## Aim of the exercise
Pull every line with "shown" from the entries below.

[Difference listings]
□ □ □ □ □ □ □
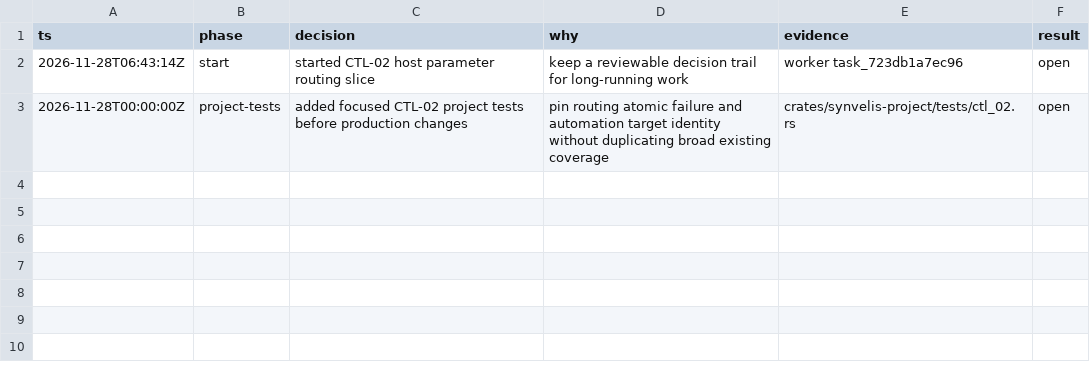
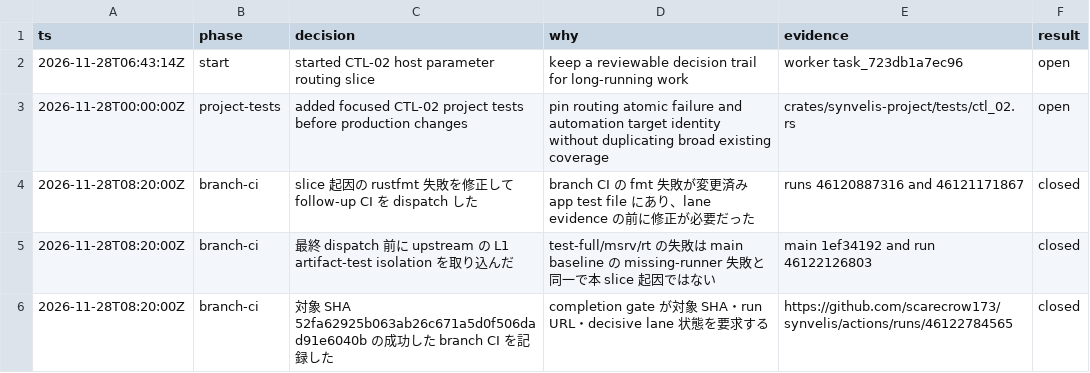
Before and after one commit to scarecrow173/synvelis, a TSV file: evidence/sv122/decision-log.tsv, drawn as a sheet; the diff names each change by its address in the sheet, - before the commit and + after, or states it on an @@ line.

```diff
--- a/evidence/sv122/decision-log.tsv
+++ b/evidence/sv122/decision-log.tsv
+row 4: 2026-11-28T08:20:00Z | branch-ci | slice 起因の rustfmt 失敗を修正して follow-up CI を dispatch した | branch CI の fmt 失敗が変更済み app test file にあり、lane evidence の前に修正が必要だった | runs 46120887316 and 46121171867 | closed
+row 5: 2026-11-28T08:20:00Z | branch-ci | 最終 dispatch 前に upstream の L1 artifact-test isolation を取り込んだ | test-full/msrv/rt の失敗は main baseline の missing-runner 失敗と同一で本 slice 起因ではない | main 1ef34192 and run 46122126803 | closed
+row 6: 2026-11-28T08:20:00Z | branch-ci | 対象 SHA 52fa62925b063ab26c671a5d0f506dad91e6040b の成功した branch CI を記録した | completion gate が対象 SHA・run URL・decisive lane 状態を要求する | https://github.com/scarecrow173/synvelis/actions/runs/46122784565 | closed
```
Also changed, not shown: 1 other file.
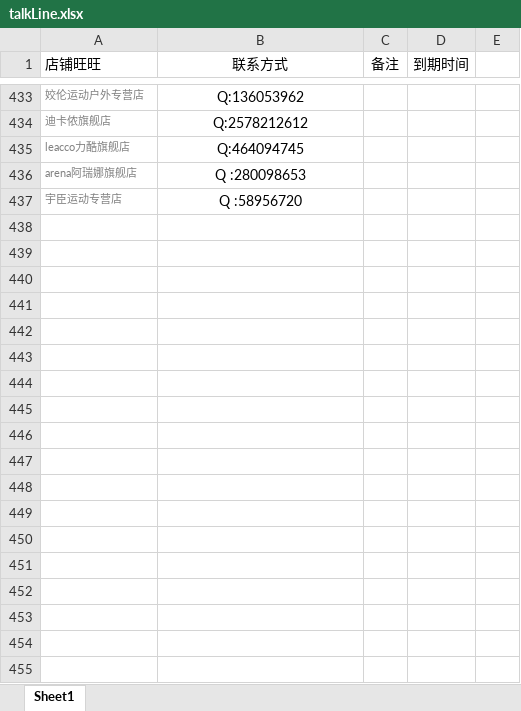
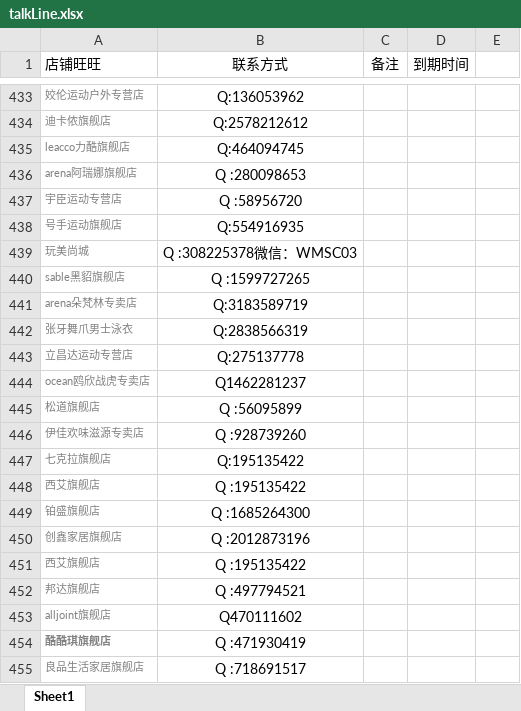
Before and after one commit to OriginalLucieN/T_KStation, an Excel workbook: talkLine.xlsx, sheet Sheet1, drawn as a sheet; only a part is shown, gaps mark what is left out; values as stored, in another font and other column widths than the file's, no borders; the diff names each change by its address in the sheet, - before the commit and + after, or states it on an @@ line.

```diff
--- a/talkLine.xlsx (sheet Sheet1)
+++ b/talkLine.xlsx (sheet Sheet1)
+row 438: 号手运动旗舰店 | Q:554916935
+row 439: 玩美尚城 | Q :308225378微信：WMSC03
+row 440: sable黑貂旗舰店 | Q :1599727265
+row 441: arena朵梵林专卖店 | Q:3183589719
+row 442: 张牙舞爪男士泳衣 | Q:2838566319
+row 443: 立昌达运动专营店 | Q:275137778
+row 444: ocean鸥欣战虎专卖店 | Q1462281237
+row 445: 松道旗舰店 | Q :56095899
+row 446: 伊佳欢味滋源专卖店 | Q :928739260
+row 447: 七克拉旗舰店 | Q:195135422
+row 448: 西艾旗舰店 | Q :195135422
+row 449: 铂盛旗舰店 | Q :1685264300
+row 450: 创鑫家居旗舰店 | Q :2012873196
+row 451: 西艾旗舰店 | Q :195135422
+row 452: 邦达旗舰店 | Q :497794521
+row 453: alljoint旗舰店 | Q470111602
+row 454: 酷酷琪旗舰店 | Q :471930419
+row 455: 良品生活家居旗舰店 | Q :718691517
```
Also changed, not shown: 5 other files.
□ □ □ □ □ □ □
## Solution
Also changed, not shown: 1 other file.
Before and after one commit to OriginalLucieN/T_KStation, an Excel workbook: talkLine.xlsx, sheet Sheet1, drawn as a sheet; only a part is shown, gaps mark what is left out; values as stored, in another font and other column widths than the file's, no borders; the diff names each change by its address in the sheet, - before the commit and + after, or states it on an @@ line.
Also changed, not shown: 5 other files.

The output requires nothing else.